Do you have a love of African textiles? Are you interested to learn more about traditional African fabrics perhaps for research purposes or a new sewing or art project? Join us on our journey to explore the luxurious and beautiful handwoven textiles produced in Africa.
In 2017, we travelled to Ghana in West Africa and during our time there we visited several talented artisans including the Kente weavers in the Ashanti Region. Inspired by the experience, this page explores everything you need to know about Kente cloth, from its history of the fabric and how it’s made, to the hidden meanings behind the fascinating designs.Shop African Print Fabric
Kente is no ordinary cloth and is easily recognisable worldwide. The method of producing Kente, called strip weaving, has existed in West Africa since the 11th century. In 1697, the King of the Ashanti Kingdom, Osei Tutu, selected several weavers from nearby towns and villages to travel to the neighbouring Ivory Coast to become experts in the complex art form.
Otumfuo Osei Tutu II, the current King of the Ashanti Kingdom wearing Kente cloth
Once they returned to Ghana, they started to weave the beautiful and colourful cloth exclusively for the King because Kente was originally made and worn only by royals. The weavers started to create their own unique designs, which are now well known worldwide as ‘Ashanti Kente’. The Ewe is another ethnic group that also weaves Kente in Ghana.
Today, the Ashanti royals still wear the sacred cloth usually draped across their shoulders or worn like a toga, including traditional black and white designs, for prestigious occasions including ceremonies, worship, outings, marriages and funerals.

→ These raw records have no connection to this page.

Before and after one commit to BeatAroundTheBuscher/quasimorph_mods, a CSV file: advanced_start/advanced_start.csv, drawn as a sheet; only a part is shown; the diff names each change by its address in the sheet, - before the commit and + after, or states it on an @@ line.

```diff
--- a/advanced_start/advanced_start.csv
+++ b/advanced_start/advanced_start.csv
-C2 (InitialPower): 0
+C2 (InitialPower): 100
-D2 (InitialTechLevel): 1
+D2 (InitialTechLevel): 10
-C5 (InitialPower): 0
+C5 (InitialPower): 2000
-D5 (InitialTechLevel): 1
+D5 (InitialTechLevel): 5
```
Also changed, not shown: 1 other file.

A weaver creating a traditional black and white Kente design on a handloom in Ghana
Kente is a very time-consuming cloth to weave by hand, which is why it’s expensive and a high-value item. It’s really interesting to watch the weavers, traditionally men sat inside the wooden handlooms and see how quickly their hands move.

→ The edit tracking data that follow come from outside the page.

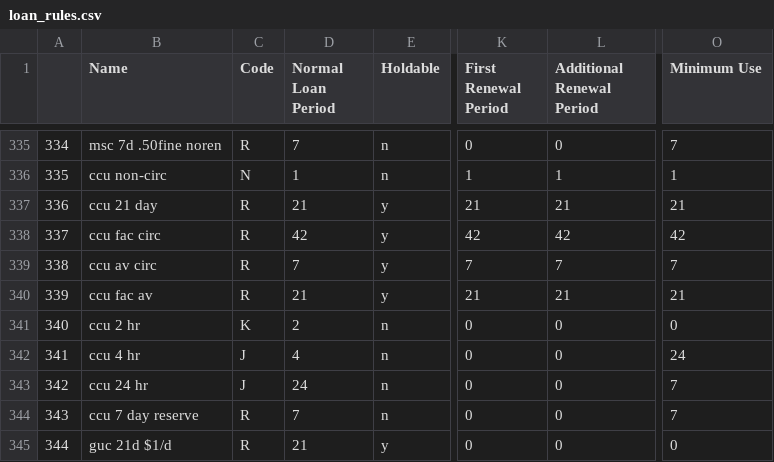
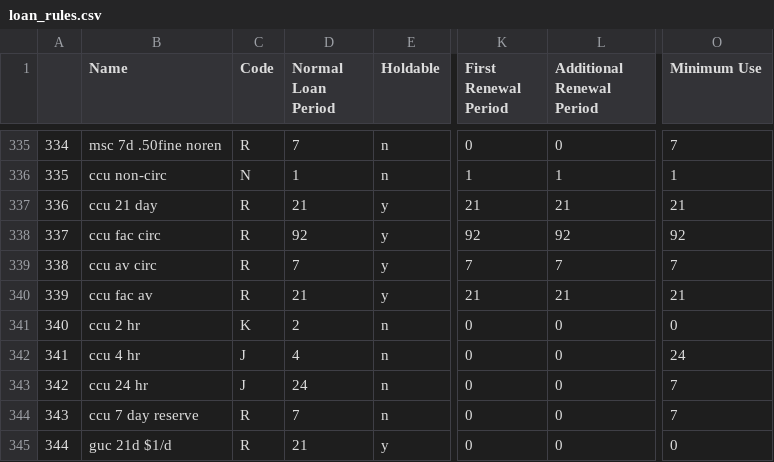
Before and after one commit to MarmotLibraryNetwork/sierraloanrules, a CSV file: loan_rules.csv, drawn as a sheet; only a part is shown, gaps mark what is left out; the diff names each change by its address in the sheet, - before the commit and + after, or states it on an @@ line.

Commit message:
Loan rule 337 changed to 92-day checkout for CCU faculty

```diff
--- a/loan_rules.csv
+++ b/loan_rules.csv
-D338 (Normal Loan Period): 42
+D338 (Normal Loan Period): 92
-K338 (First Renewal Period): 42
+K338 (First Renewal Period): 92
-L338 (Additional Renewal Period): 42
+L338 (Additional Renewal Period): 92
-O338 (Minimum Use): 42
+O338 (Minimum Use): 92
```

It takes several years for a new weaver to learn how to make Kente fabric from an experienced master weaver. Apprentices don’t usually make their own designs until they have been producing Kente for a number of years.
When you watch a Kente weaver, it’s difficult to see exactly how they control the handloom as their hands and feet move so quickly. It requires a lot of technical experience as well as good coordination and skill. We explain the interesting and complex production process so it’s clear and easy to understand.
The type of raw materials used for Kente weaving include:
Usually, the threads are hand-spun by villagers where the Kente is made as it’s cheaper than buying a ready spun cone. The traditional hand spinning method is demonstrated in this short video clip.
The dye used to change the thread colour can be made locally by grinding the bark or leaves of specific trees. Local dyes are preferred as the colours do not fade but these days the majority of dyes are imported from China or Japan.
Different coloured threads and two shuttles are used for weaving
Kente cloth is purely hand woven; no machinery is used. Weavers sit inside a wooden handloom to create long narrow interwoven strips that are later sewn together by a tailor to make the traditional Kente cloths.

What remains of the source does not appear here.